In the preface of “Algorithms + Data Structures = Programs” (Prentice-Hall Series in Automatic Computation, 1976; page xv), Nicklaus Wirth stated (boldface mine):

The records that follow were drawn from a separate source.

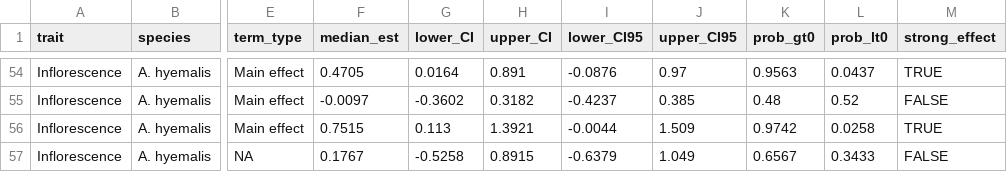
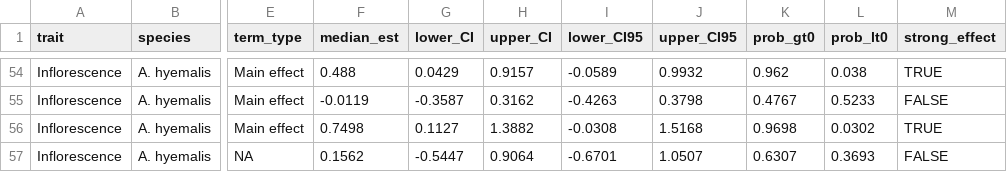
Before and after one commit to jmoutouama/endo-range-limits, a CSV file: Figure/plotted_coefficients.csv, drawn as a sheet; only a part is shown, gaps mark what is left out; the diff covers the shown part only; the diff names each change by its address in the sheet, - before the commit and + after, or states it on an @@ line.

```diff
--- a/Figure/plotted_coefficients.csv
+++ b/Figure/plotted_coefficients.csv
-F54 (median_est): 0.4705
+F54 (median_est): 0.488
-G54 (lower_CI): 0.0164
+G54 (lower_CI): 0.0429
-H54 (upper_CI): 0.891
+H54 (upper_CI): 0.9157
-I54 (lower_CI95): -0.0876
+I54 (lower_CI95): -0.0589
-J54 (upper_CI95): 0.97
+J54 (upper_CI95): 0.9932
-K54 (prob_gt0): 0.9563
+K54 (prob_gt0): 0.962
-L54 (prob_lt0): 0.0437
+L54 (prob_lt0): 0.038
-F55 (median_est): -0.0097
+F55 (median_est): -0.0119
-G55 (lower_CI): -0.3602
+G55 (lower_CI): -0.3587
-H55 (upper_CI): 0.3182
+H55 (upper_CI): 0.3162
-I55 (lower_CI95): -0.4237
+I55 (lower_CI95): -0.4263
-J55 (upper_CI95): 0.385
+J55 (upper_CI95): 0.3798
-K55 (prob_gt0): 0.48
+K55 (prob_gt0): 0.4767
-L55 (prob_lt0): 0.52
+L55 (prob_lt0): 0.5233
-F56 (median_est): 0.7515
+F56 (median_est): 0.7498
-G56 (lower_CI): 0.113
+G56 (lower_CI): 0.1127
-H56 (upper_CI): 1.3921
+H56 (upper_CI): 1.3882
-I56 (lower_CI95): -0.0044
+I56 (lower_CI95): -0.0308
-J56 (upper_CI95): 1.509
+J56 (upper_CI95): 1.5168
-K56 (prob_gt0): 0.9742
+K56 (prob_gt0): 0.9698
-L56 (prob_lt0): 0.0258
+L56 (prob_lt0): 0.0302
-F57 (median_est): 0.1767
+F57 (median_est): 0.1562
-G57 (lower_CI): -0.5258
+G57 (lower_CI): -0.5447
-H57 (upper_CI): 0.8915
+H57 (upper_CI): 0.9064
-I57 (lower_CI95): -0.6379
+I57 (lower_CI95): -0.6701
-J57 (upper_CI95): 1.049
+J57 (upper_CI95): 1.0507
-K57 (prob_gt0): 0.6567
+K57 (prob_gt0): 0.6307
-L57 (prob_lt0): 0.3433
+L57 (prob_lt0): 0.3693
```
Also changed, not shown: 141 edited cells elsewhere in this file, 29 other files.
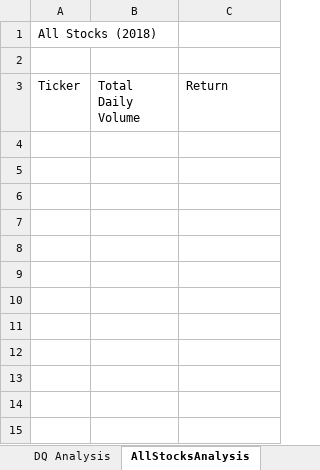
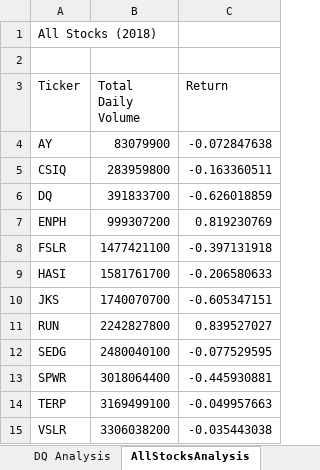
Before and after one commit to semionaut/stock-analysis, an Excel workbook: green_stocks.xlsm, sheet AllStocksAnalysis, drawn as a sheet; values as stored, in another font and other column widths than the file's, no borders; the diff names each change by its address in the sheet, - before the commit and + after, or states it on an @@ line.

Commit message:
execute AllStocksAnalysis

```diff
--- a/green_stocks.xlsm (sheet AllStocksAnalysis)
+++ b/green_stocks.xlsm (sheet AllStocksAnalysis)
+row 4: AY | 83079900 | -0.072847638
+row 5: CSIQ | 283959800 | -0.163360511
+row 6: DQ | 391833700 | -0.626018859
+row 7: ENPH | 999307200 | 0.819230769
+row 8: FSLR | 1477421100 | -0.397131918
+row 9: HASI | 1581761700 | -0.206580633
+row 10: JKS | 1740070700 | -0.605347151
+row 11: RUN | 2242827800 | 0.839527027
+row 12: SEDG | 2480040100 | -0.077529595
+row 13: SPWR | 3018064400 | -0.445930881
+row 14: TERP | 3169499100 | -0.049957663
+row 15: VSLR | 3306038200 | -0.035443038
```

Programming is a constructive art. How can a constructive, inventive activity be taught? One method is to crystallize elementary composition principles out of many cases and exhibit them in a systematic manner. But programming is a field of vast variety often involving complex intellectual activities. The belief that it could ever be condensed into a sort of pure “recipe teaching” is mistaken. What remains in our arsenal of teaching methods is the careful selection and presentation of master examples. Naturally, we should not believe that every person is capable of gaining equally much from the study of examples. It is the characteristic of this approach that much is left to the student, to his diligence and intuition. This is particularly true of the relatively involved and long example programs. Their inclusion in this book is not accidental. Longer programs are the prevalent case in practice, and they are much more suitable for exhibiting that elusive but essential ingredient called style and orderly structure. They are also meant to serve as exercises in the art of program reading, which too often is neglected in favor of program writing. This is a primary motivation behind the inclusion of larger programs as examples in their entirety. The reader is led through a gradual development of the program; he is given various snapshots in the evolution of a program, whereby this development becomes manifest as a stepwise refinement of the details. I consider it essential that programs are shown in final form with sufficient attention to details, for in programming, the devil hides in the details. Although the mere presentation of an algorithm’s principle and its mathematical analysis may be stimulating and challenging to the academic mind, it seems dishonest to the engineering practitioner. I have therefore strictly adhered to the rule of presenting the final programs in a language in which they can actually be run on a computer.
Several decades later, I think Wirth’s observations about teaching and learning to program are still thoroughly valid. In fact, even today, the art of program reading is still neglected in favor of program writing. Careful reading and analysis of others’ code is a great resource for learning and improving our programming skills. And, of course, great minds are timeless.